(Data excerpts begins)

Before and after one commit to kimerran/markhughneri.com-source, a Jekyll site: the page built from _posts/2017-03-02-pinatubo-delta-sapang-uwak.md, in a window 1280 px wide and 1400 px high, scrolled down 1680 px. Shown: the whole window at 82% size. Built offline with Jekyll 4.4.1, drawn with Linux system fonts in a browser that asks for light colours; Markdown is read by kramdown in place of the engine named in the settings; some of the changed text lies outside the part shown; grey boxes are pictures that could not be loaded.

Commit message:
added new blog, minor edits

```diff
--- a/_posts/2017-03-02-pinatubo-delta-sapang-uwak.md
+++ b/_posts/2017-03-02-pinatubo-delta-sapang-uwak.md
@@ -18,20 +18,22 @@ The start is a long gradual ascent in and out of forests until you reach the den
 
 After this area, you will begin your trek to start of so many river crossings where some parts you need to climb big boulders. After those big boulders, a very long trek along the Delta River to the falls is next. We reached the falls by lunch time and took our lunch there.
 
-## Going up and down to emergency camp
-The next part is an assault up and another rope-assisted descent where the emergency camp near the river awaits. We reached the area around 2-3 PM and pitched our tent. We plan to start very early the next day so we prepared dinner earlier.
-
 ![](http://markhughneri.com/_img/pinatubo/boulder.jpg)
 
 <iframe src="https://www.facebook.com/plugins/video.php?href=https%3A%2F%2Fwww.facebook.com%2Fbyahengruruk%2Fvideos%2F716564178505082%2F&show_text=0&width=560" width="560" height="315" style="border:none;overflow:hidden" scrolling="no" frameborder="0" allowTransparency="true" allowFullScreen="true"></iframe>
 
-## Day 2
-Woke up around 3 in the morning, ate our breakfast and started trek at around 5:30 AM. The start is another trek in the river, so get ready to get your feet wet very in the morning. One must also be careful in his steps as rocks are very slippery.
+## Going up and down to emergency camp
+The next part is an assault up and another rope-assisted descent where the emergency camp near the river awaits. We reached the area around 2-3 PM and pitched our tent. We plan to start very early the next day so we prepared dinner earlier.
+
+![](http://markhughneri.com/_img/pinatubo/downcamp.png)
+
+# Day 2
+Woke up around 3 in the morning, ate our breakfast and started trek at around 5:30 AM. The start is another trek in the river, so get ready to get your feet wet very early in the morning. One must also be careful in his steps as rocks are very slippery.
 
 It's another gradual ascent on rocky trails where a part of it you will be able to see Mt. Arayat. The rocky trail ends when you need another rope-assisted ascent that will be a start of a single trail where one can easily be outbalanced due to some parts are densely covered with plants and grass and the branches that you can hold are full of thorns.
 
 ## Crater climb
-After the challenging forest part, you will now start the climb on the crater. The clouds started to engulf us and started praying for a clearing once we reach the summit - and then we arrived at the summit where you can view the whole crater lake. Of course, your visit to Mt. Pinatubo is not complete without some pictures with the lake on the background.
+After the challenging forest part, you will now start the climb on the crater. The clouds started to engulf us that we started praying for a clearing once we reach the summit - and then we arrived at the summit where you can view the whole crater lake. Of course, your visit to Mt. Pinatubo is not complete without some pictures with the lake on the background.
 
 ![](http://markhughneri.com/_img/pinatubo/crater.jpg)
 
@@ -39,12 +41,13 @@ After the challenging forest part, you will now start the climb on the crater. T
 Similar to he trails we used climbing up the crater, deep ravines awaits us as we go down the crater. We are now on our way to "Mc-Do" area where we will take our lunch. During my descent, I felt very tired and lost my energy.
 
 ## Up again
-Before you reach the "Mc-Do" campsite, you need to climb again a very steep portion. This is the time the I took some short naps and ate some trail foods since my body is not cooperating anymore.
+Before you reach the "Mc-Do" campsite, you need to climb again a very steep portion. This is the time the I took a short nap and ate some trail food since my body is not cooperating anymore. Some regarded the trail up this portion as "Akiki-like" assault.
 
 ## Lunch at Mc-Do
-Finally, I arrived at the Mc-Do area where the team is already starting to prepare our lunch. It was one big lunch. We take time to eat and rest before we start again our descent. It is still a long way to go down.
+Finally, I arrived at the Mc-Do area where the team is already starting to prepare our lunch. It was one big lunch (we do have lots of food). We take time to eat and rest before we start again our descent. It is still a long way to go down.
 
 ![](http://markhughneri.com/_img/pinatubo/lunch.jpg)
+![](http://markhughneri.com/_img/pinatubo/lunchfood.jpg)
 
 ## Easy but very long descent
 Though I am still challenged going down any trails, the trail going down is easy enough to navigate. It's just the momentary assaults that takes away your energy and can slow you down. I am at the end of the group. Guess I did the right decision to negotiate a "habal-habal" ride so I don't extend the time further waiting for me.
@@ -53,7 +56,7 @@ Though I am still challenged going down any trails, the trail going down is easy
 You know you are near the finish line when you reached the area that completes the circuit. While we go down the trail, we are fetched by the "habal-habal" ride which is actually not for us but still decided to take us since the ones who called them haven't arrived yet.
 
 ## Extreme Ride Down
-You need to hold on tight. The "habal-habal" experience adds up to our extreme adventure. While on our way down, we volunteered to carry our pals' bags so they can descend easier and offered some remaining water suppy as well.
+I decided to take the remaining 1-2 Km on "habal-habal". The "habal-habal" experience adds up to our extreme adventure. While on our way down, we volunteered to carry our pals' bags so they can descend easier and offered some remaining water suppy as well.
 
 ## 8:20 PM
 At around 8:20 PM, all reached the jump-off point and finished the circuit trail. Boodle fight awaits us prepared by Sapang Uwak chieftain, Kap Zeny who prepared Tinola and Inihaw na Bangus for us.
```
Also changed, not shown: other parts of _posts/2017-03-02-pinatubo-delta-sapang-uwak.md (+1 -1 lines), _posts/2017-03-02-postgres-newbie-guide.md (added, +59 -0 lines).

(Data excerpts ends)
(Data excerpts begins)

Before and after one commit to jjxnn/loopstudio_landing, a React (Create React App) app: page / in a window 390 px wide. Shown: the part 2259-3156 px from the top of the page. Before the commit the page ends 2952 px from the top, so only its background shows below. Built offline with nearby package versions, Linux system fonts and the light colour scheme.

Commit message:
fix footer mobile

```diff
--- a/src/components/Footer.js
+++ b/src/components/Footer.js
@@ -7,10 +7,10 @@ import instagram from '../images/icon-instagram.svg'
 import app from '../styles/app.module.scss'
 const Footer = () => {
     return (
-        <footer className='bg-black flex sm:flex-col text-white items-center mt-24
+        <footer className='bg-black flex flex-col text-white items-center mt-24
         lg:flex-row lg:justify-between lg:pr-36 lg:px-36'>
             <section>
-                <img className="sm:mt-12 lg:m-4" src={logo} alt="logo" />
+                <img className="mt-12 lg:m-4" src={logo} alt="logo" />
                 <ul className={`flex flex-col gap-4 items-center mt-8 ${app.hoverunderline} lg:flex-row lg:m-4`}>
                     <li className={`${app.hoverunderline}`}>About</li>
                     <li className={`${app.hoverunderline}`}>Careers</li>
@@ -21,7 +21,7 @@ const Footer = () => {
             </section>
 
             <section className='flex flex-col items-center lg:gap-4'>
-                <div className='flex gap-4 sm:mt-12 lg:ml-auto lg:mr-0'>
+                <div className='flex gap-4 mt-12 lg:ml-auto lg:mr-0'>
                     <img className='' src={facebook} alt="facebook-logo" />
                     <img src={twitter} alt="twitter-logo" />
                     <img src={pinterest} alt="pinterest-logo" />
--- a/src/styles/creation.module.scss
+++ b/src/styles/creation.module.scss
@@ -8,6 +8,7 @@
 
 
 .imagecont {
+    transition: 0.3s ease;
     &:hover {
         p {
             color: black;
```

(Data excerpts ends)

Your instructions ▸ Show all lines in the entries above where the word "again" appears.

Expected answer ▸
 ## Up again
-Before you reach the "Mc-Do" campsite, you need to climb again a very steep portion. This is the time the I took some short naps and ate some trail foods since my body is not cooperating anymore.
+Before you reach the "Mc-Do" campsite, you need to climb again a very steep portion. This is the time the I took a short nap and ate some trail food since my body is not cooperating anymore. Some regarded the trail up this portion as "Akiki-like" assault.
-Finally, I arrived at the Mc-Do area where the team is already starting to prepare our lunch. It was one big lunch. We take time to eat and rest before we start again our descent. It is still a long way to go down.
+Finally, I arrived at the Mc-Do area where the team is already starting to prepare our lunch. It was one big lunch (we do have lots of food). We take time to eat and rest before we start again our descent. It is still a long way to go down.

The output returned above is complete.